Supplied information:

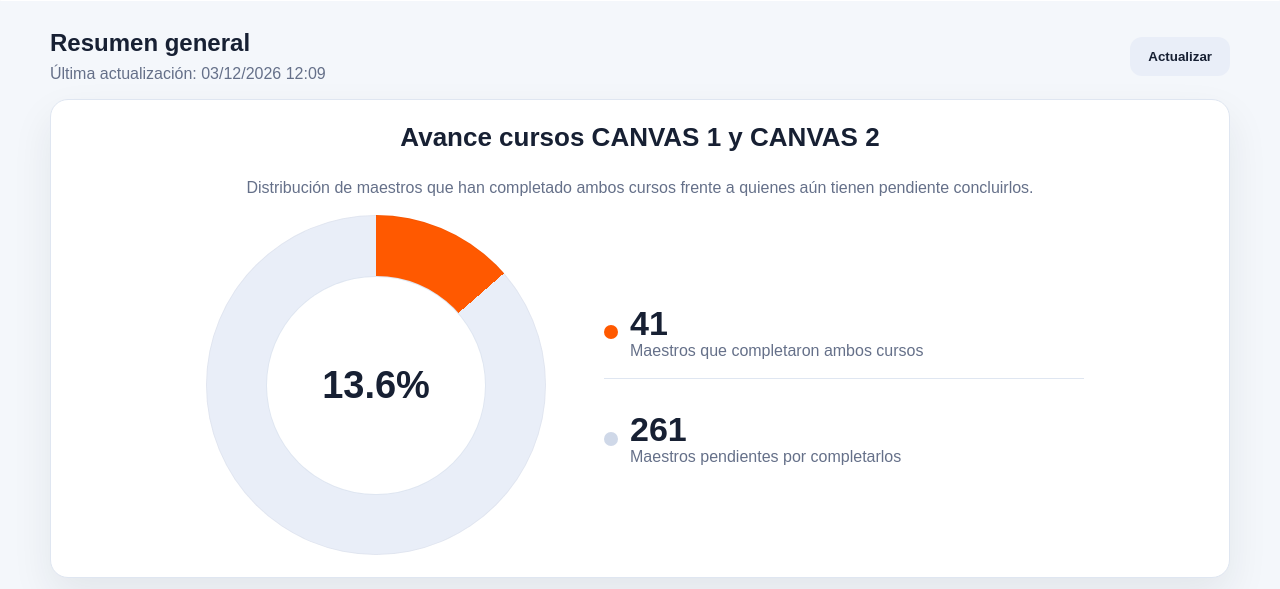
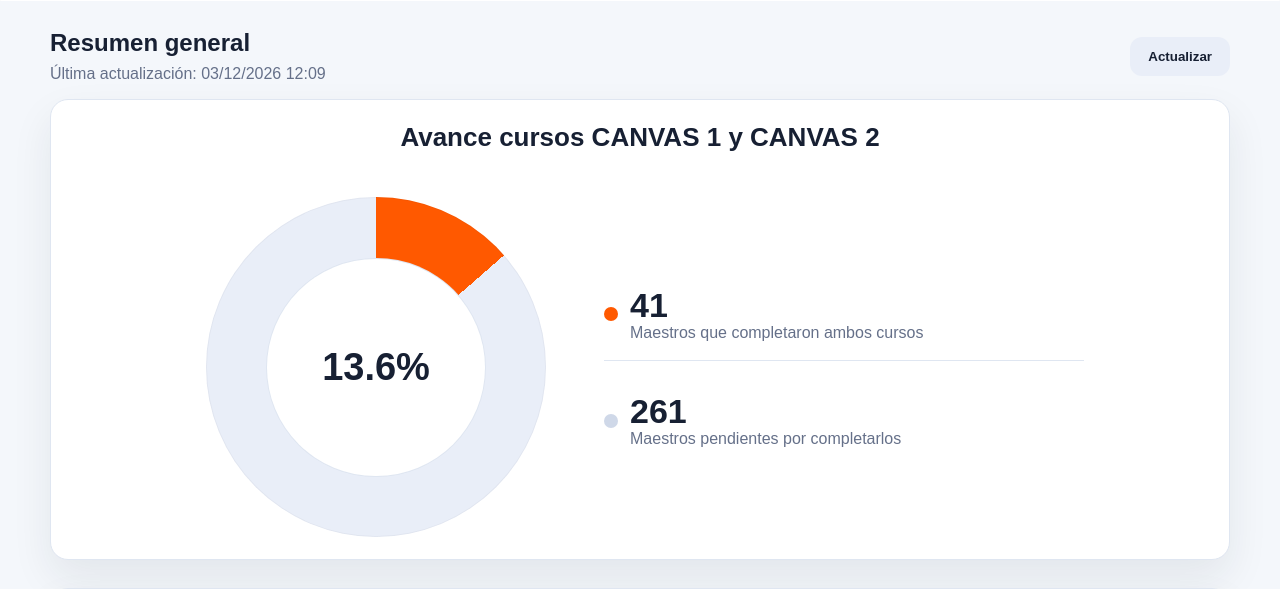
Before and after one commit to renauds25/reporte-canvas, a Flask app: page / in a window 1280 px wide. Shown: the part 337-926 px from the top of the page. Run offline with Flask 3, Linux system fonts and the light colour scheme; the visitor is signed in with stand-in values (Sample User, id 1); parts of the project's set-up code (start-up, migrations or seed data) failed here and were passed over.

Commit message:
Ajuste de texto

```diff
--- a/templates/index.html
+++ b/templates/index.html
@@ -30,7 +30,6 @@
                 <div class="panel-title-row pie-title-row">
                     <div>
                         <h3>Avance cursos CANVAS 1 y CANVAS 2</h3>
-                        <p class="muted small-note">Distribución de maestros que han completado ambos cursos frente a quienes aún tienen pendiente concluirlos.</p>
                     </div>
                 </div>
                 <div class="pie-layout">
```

* * *

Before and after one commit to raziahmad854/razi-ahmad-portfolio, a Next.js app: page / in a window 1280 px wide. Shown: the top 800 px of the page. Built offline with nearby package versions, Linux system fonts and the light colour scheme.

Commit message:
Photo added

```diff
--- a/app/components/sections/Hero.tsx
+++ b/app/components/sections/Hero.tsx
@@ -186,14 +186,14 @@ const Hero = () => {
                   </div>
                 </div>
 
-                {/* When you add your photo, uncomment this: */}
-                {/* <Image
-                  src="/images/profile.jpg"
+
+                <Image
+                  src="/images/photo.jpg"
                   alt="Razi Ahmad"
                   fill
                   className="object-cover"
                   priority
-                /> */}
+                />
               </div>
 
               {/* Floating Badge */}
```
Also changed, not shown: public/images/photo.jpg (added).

---

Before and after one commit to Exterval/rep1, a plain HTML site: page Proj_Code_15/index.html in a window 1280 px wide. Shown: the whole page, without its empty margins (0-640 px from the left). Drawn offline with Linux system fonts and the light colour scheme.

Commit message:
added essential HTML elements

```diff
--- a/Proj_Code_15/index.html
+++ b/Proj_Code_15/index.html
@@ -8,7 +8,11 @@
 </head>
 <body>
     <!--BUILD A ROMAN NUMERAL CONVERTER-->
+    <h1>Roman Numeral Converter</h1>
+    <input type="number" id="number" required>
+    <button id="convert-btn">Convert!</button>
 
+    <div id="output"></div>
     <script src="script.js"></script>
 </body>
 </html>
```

Exercise details: Go through the material above and report each line containing "added".

Answer to the exercise:
Photo added
Also changed, not shown: public/images/photo.jpg (added).
added essential HTML elements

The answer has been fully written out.